» Work request
Would you output all the lines below precisely as they stand, leaving each picture out?

» Supplied material
• • • •

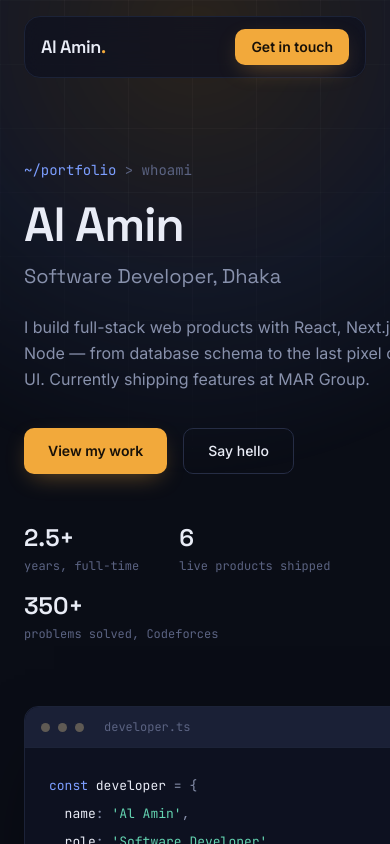
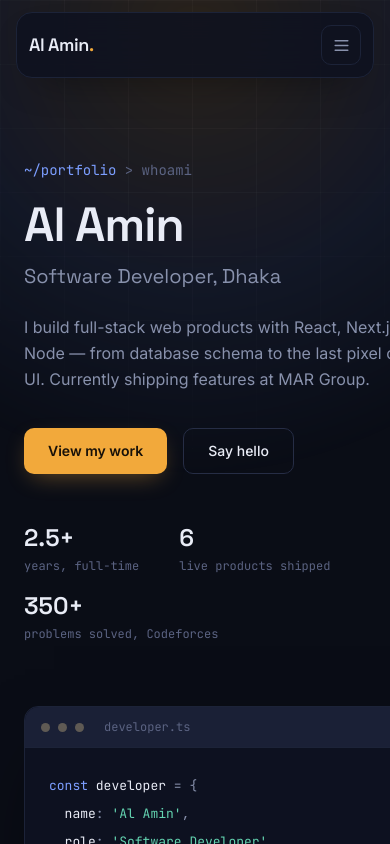
Before and after one commit to alamin-cse44/alamin-portfolio, a Next.js app: page / in a window 390 px wide. Shown: the top 844 px of the page. Built offline with nearby package versions, Linux system fonts and the light colour scheme.

Commit message:
Refactor: menus, favicon

```diff
--- a/src/app/layout.tsx
+++ b/src/app/layout.tsx
@@ -22,6 +22,9 @@ export const metadata: Metadata = {
   title: "Al Amin — Software Developer",
   description:
     "Software Developer specializing in React, Next.js, Node.js and TypeScript. Portfolio of projects, experience and skills.",
+  icons: {
+    icon: "/logo.jpg",
+  },
 };
 
 export default function RootLayout({
@@ -30,7 +33,10 @@ export default function RootLayout({
   children: React.ReactNode;
 }) {
   return (
-    <html lang="en" className={`${display.variable} ${body.variable} ${mono.variable}`}>
+    <html
+      lang="en"
+      className={`${display.variable} ${body.variable} ${mono.variable}`}
+    >
       <body className="font-body antialiased overflow-x-hidden">
         <div className="grid-backdrop" />
         <div className="glow" />
--- a/src/components/navbar.tsx
+++ b/src/components/navbar.tsx
@@ -1,4 +1,8 @@
+"use client";
+
 import Link from "next/link";
+import { Menu, X } from "lucide-react";
+import { useState } from "react";
 import { buttonVariants } from "@/components/ui/button";
 
 const links = [
@@ -11,17 +15,23 @@ const links = [
 ];
 
 export function Navbar() {
+  const [menuOpen, setMenuOpen] = useState(false);
+
+  const closeMenu = () => setMenuOpen(false);
+
   return (
     <header className="fixed top-0 inset-x-0 z-50">
-      <div className="mx-auto max-w-6xl px-6 md:px-12">
-        <div className="mt-4 flex items-center justify-between rounded-2xl border border-border-soft bg-bg-soft/70 backdrop-blur-xl px-4 py-3">
+      <div className="mx-auto max-w-6xl px-4 sm:px-6 lg:px-12">
+        <div className="mt-3 sm:mt-4 rounded-2xl border border-border-soft bg-bg-soft/80 backdrop-blur-xl shadow-[0_16px_40px_-24px_rgba(0,0,0,0.8)]">
+          <div className="flex items-center justify-between px-3 py-3 sm:px-4">
             <Link
               href="#top"
+              onClick={closeMenu}
               className="font-display font-semibold text-lg tracking-tight"
             >
               Al Amin<span className="text-accent">.</span>
             </Link>
-          <nav className="hidden md:flex items-center gap-8 text-sm text-muted font-mono">
+            <nav className="hidden lg:flex items-center gap-7 text-sm text-muted font-mono">
               {links.map((l) => (
                 <Link
                   key={l.href}
@@ -32,9 +42,53 @@ export function Navbar() {
                 </Link>
               ))}
             </nav>
+            <div className="hidden lg:block">
               <Link href="#contact" className={buttonVariants({ size: "sm" })}>
                 Get in touch
               </Link>
+            </div>
+            <button
+              type="button"
+              aria-label={
+                menuOpen ? "Close navigation menu" : "Open navigation menu"
+              }
+              aria-expanded={menuOpen}
+              onClick={() => setMenuOpen((open) => !open)}
+              className="inline-flex h-10 w-10 items-center justify-center rounded-[10px] border border-border-soft text-muted transition-colors hover:border-accent2 hover:text-ink focus-visible:outline focus-visible:outline-2 focus-visible:outline-accent2 lg:hidden"
+            >
+              {menuOpen ? (
+                <X size={19} strokeWidth={1.8} />
+              ) : (
+                <Menu size={19} strokeWidth={1.8} />
+              )}
+            </button>
+          </div>
+          <div
+            className={`${menuOpen ? "grid-rows-[1fr] opacity-100" : "grid-rows-[0fr] opacity-0"} grid transition-[grid-template-rows,opacity] duration-300 lg:hidden`}
+          >
+            <nav className="min-h-0 overflow-hidden">
+              <div className="mx-3 mb-3 border-t border-border-soft pt-2 sm:mx-4">
+                {links.map((l) => (
+                  <Link
+                    key={l.href}
+                    href={l.href}
+                    onClick={closeMenu}
+                    className="flex items-center justify-between rounded-lg px-3 py-2.5 font-mono text-sm text-muted transition-colors hover:bg-surface hover:text-ink"
+                  >
+                    {l.label}
+                    <span className="text-faint">↗</span>
+                  </Link>
+                ))}
+                <Link
+                  href="#contact"
+                  onClick={closeMenu}
+                  className={`${buttonVariants({ size: "sm" })} mt-2 w-full`}
+                >
+                  Get in touch
+                </Link>
+              </div>
+            </nav>
+          </div>
         </div>
       </div>
     </header>
```
Also changed, not shown: public/logo.jpg (added). Lines whose indentation alone changed are shown as unchanged.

• • • •

» Exercise response
Before and after one commit to alamin-cse44/alamin-portfolio, a Next.js app: page / in a window 390 px wide. Shown: the top 844 px of the page. Built offline with nearby package versions, Linux system fonts and the light colour scheme.

Commit message:
Refactor: menus, favicon

```diff
--- a/src/app/layout.tsx
+++ b/src/app/layout.tsx
@@ -22,6 +22,9 @@ export const metadata: Metadata = {
   title: "Al Amin — Software Developer",
   description:
     "Software Developer specializing in React, Next.js, Node.js and TypeScript. Portfolio of projects, experience and skills.",
+  icons: {
+    icon: "/logo.jpg",
+  },
 };
 
 export default function RootLayout({
@@ -30,7 +33,10 @@ export default function RootLayout({
   children: React.ReactNode;
 }) {
   return (
-    <html lang="en" className={`${display.variable} ${body.variable} ${mono.variable}`}>
+    <html
+      lang="en"
+      className={`${display.variable} ${body.variable} ${mono.variable}`}
+    >
       <body className="font-body antialiased overflow-x-hidden">
         <div className="grid-backdrop" />
         <div className="glow" />
--- a/src/components/navbar.tsx
+++ b/src/components/navbar.tsx
@@ -1,4 +1,8 @@
+"use client";
+
 import Link from "next/link";
+import { Menu, X } from "lucide-react";
+import { useState } from "react";
 import { buttonVariants } from "@/components/ui/button";
 
 const links = [
@@ -11,17 +15,23 @@ const links = [
 ];
 
 export function Navbar() {
+  const [menuOpen, setMenuOpen] = useState(false);
+
+  const closeMenu = () => setMenuOpen(false);
+
   return (
     <header className="fixed top-0 inset-x-0 z-50">
-      <div className="mx-auto max-w-6xl px-6 md:px-12">
-        <div className="mt-4 flex items-center justify-between rounded-2xl border border-border-soft bg-bg-soft/70 backdrop-blur-xl px-4 py-3">
+      <div className="mx-auto max-w-6xl px-4 sm:px-6 lg:px-12">
+        <div className="mt-3 sm:mt-4 rounded-2xl border border-border-soft bg-bg-soft/80 backdrop-blur-xl shadow-[0_16px_40px_-24px_rgba(0,0,0,0.8)]">
+          <div className="flex items-center justify-between px-3 py-3 sm:px-4">
             <Link
               href="#top"
+              onClick={closeMenu}
               className="font-display font-semibold text-lg tracking-tight"
             >
               Al Amin<span className="text-accent">.</span>
             </Link>
-          <nav className="hidden md:flex items-center gap-8 text-sm text-muted font-mono">
+            <nav className="hidden lg:flex items-center gap-7 text-sm text-muted font-mono">
               {links.map((l) => (
                 <Link
                   key={l.href}
@@ -32,9 +42,53 @@ export function Navbar() {
                 </Link>
               ))}
             </nav>
+            <div className="hidden lg:block">
               <Link href="#contact" className={buttonVariants({ size: "sm" })}>
                 Get in touch
               </Link>
+            </div>
+            <button
+              type="button"
+              aria-label={
+                menuOpen ? "Close navigation menu" : "Open navigation menu"
+              }
+              aria-expanded={menuOpen}
+              onClick={() => setMenuOpen((open) => !open)}
+              className="inline-flex h-10 w-10 items-center justify-center rounded-[10px] border border-border-soft text-muted transition-colors hover:border-accent2 hover:text-ink focus-visible:outline focus-visible:outline-2 focus-visible:outline-accent2 lg:hidden"
+            >
+              {menuOpen ? (
+                <X size={19} strokeWidth={1.8} />
+              ) : (
+                <Menu size={19} strokeWidth={1.8} />
+              )}
+            </button>
+          </div>
+          <div
+            className={`${menuOpen ? "grid-rows-[1fr] opacity-100" : "grid-rows-[0fr] opacity-0"} grid transition-[grid-template-rows,opacity] duration-300 lg:hidden`}
+          >
+            <nav className="min-h-0 overflow-hidden">
+              <div className="mx-3 mb-3 border-t border-border-soft pt-2 sm:mx-4">
+                {links.map((l) => (
+                  <Link
+                    key={l.href}
+                    href={l.href}
+                    onClick={closeMenu}
+                    className="flex items-center justify-between rounded-lg px-3 py-2.5 font-mono text-sm text-muted transition-colors hover:bg-surface hover:text-ink"
+                  >
+                    {l.label}
+                    <span className="text-faint">↗</span>
+                  </Link>
+                ))}
+                <Link
+                  href="#contact"
+                  onClick={closeMenu}
+                  className={`${buttonVariants({ size: "sm" })} mt-2 w-full`}
+                >
+                  Get in touch
+                </Link>
+              </div>
+            </nav>
+          </div>
         </div>
       </div>
     </header>
```
Also changed, not shown: public/logo.jpg (added). Lines whose indentation alone changed are shown as unchanged.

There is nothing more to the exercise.